I believe the other side to that quote is the famous one by Warren Buffett: "Only when the tide goes out do you discover who's been swimming naked."
The Buffett quote always makes me chuckle when I hear some financial analyst or news pundit repeat it. But as funny as the concept may be... this is one of the most profound things the Berkshire Hathaway boss has ever said - and there have been many such quirky, borderline inappropriate, folky quotes by the Oracle of Omaha.
Especially since at 92, with a 70-plus-year track record in business, it is safe to say that Warren has seen many - many storms. Those of us who have been following his career know and admire his ability to turn things around even during the worst of times. He really is the last of a dying breed: The turnaround artist.
I would even count folks like Oprah, Adam Aron, and a few others among the pantheon of business leaders who are able to lead their companies during the worst economic conditions and even find a way to thrive in the aftermath.
And friends, make no mistake about it. We -globally-find ourselves right in the midst of an economic kerfuffle. Now! we can go back and forth (all day) about what or who caused it- and it seems that's all we spend our time doing these days... but it is what it is.
The Economy as it stands now
Inflation as gauged by the consumer price index rose 8.3% over the past year through August, while retail sales increased 9.3%.
Real gross domestic product (GDP) decreased at an annual rate of 0.6 percent in the second quarter of 2022, following a decrease of 1.6 percent in the first quarter.
It’s widely expected that the Fed will implement another rate hike of 0.75% when the Federal Open Market Committee meets later in September. the Federal Reserve has already implemented four interest rate hikes in 2022, including two consecutive “jumbo” rate hikes of 0.75% in June and July. The federal funds rate is currently 2.25% to 2.50%.
The current state of the economy and its effects on even those in higher tax brackets and our need to be talking about it a little bit more were highlighted by the least likely person you or I could have ever imagined:
As small business owners
Especially those in the midst of starting our companies, we feel the economic pain harder than almost everyone else. In times such as these, we find ourselves struggling to access the capital needed to fuel the growth of our organizations, we find it necessary to cut back on hiring, marketing, and so forth.

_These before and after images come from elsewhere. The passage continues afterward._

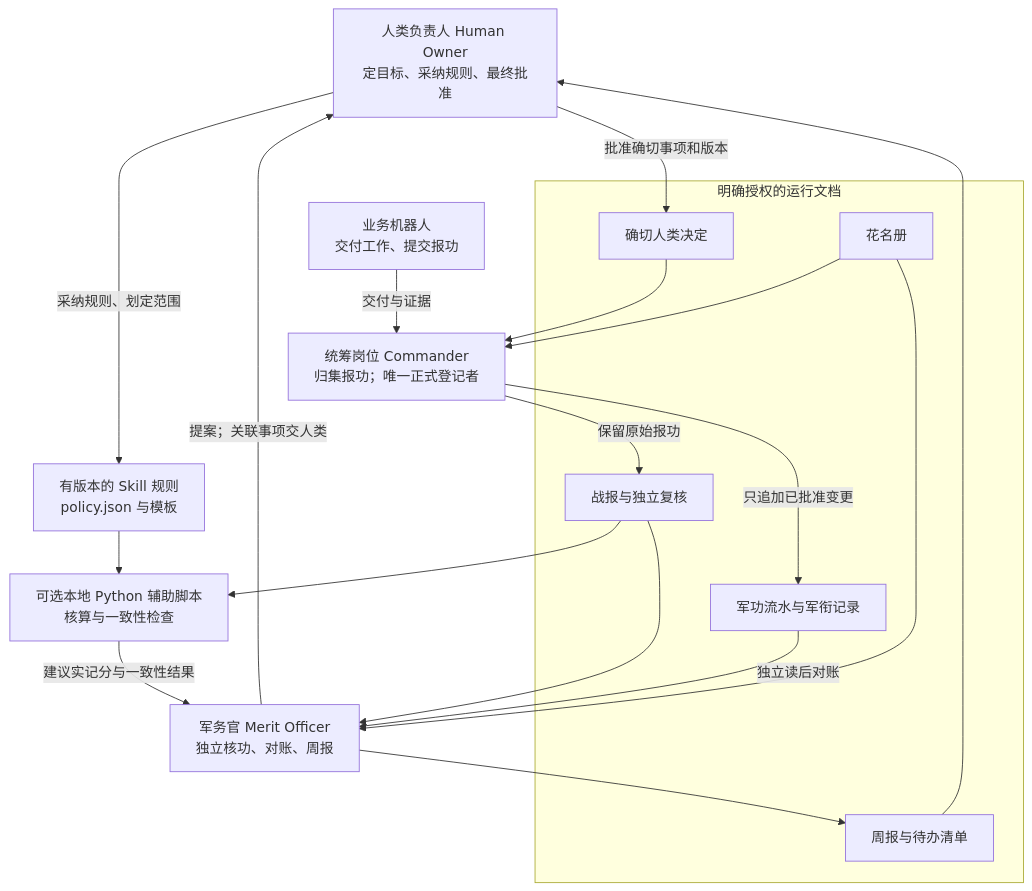
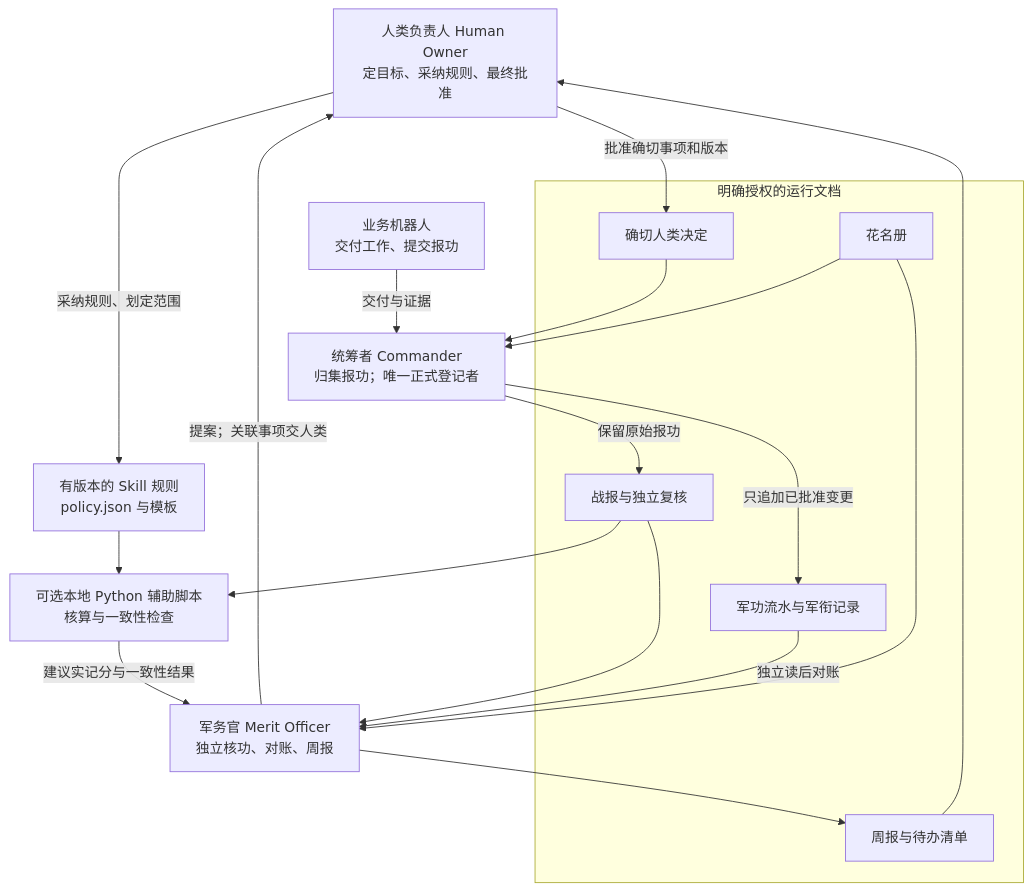
The first of 2 diagrams in docs/architecture.zh-CN.md (situker/situk-mars), drawn with Mermaid before and after one commit. The commit also changed other lines of this file and 43 other files, not shown here.

````diff
--- a/docs/architecture.zh-CN.md
+++ b/docs/architecture.zh-CN.md
@@ -7,32 +7,32 @@
 ```mermaid
 flowchart TB
     H["人类负责人 Human Owner<br/>定目标、采纳规则、最终批准"]
-    C["统筹岗位 Commander<br/>归集报功；唯一正式登记者"]
+    C["统筹者 Commander<br/>归集报功；唯一正式登记者"]
     O["军务官 Merit Officer<br/>独立核功、对账、周报"]
     B["业务机器人<br/>交付工作、提交报功"]
     P["有版本的 Skill 规则<br/>policy.json 与模板"]
     E["可选本地 Python 辅助脚本<br/>核算与一致性检查"]
     subgraph D["明确授权的运行文档"]
         R["花名册"]
         V["战报与独立复核"]
         A["确切人类决定"]
         L["军功流水与军衔记录"]
         W["周报与待办清单"]
     end
     H -->|"采纳规则、划定范围"| P
     B -->|"交付与证据"| C
     C -->|"保留原始报功"| V
     V --> O
     O -->|"提案；关联事项交人类"| H
     H -->|"批准确切事项和版本"| A
     A --> C
     C -->|"只追加已批准变更"| L
     L -->|"独立读后对账"| O
     R --> C
     R --> O
     P --> E
     V --> E
     E -->|"建议实记分与一致性结果"| O
     O --> W
     W --> H
 ```
````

Trimming the fat?
Cost restructuring, cost-cutting, whatever you want to call it. This is often a natural knee-jerk reaction to uncertain economic times. Even in our personal lives, when we feel things are bound to get bleaker, or when they actually are, we tend to trim our costs first.
Larger organizations will often start by reducing headcount. This is simply because, believe it or not, among your workforce is where you find the most room for cost reduction.
Small organizations and startup companies will first go for the layoffs option and then move their way towards the direction of marketing budgets - among other areas.
While reducing your overhead is and should be a natural place to start as you try to winterize your business, I would caution against trimming your budget to the point where your Research and Development (R&D) efforts suffer unnecessarily.
Remember, every storm has its end. One must take advantage of an economic downturn - if one's budget permits - to fill your pipeline with new products and initiatives that are sure to put you ahead of your competitors once we know a recovery is imminent.
During the toughest periods of our lives are when we get to know what we are truly made of. My thing is that if your business can make it through a period such as the one we are having, then you know you have a viable business model, and a great team; and you are certainly the one to lead your organization.
These are times to truly figure out the core value of our product and/or service offerings.
Be bold. Try to find as many pivots- through customer feedback and internal data - as possible to help you streamline and perhaps even reimagine your business model.
I am seeing too many entrepreneurs - ones who were riding high during the post-lockdown boom - now throw in the towel when things get a bit harder. Outfits like Peloton and Netflix now find that a reorganization of their business models might be prudent.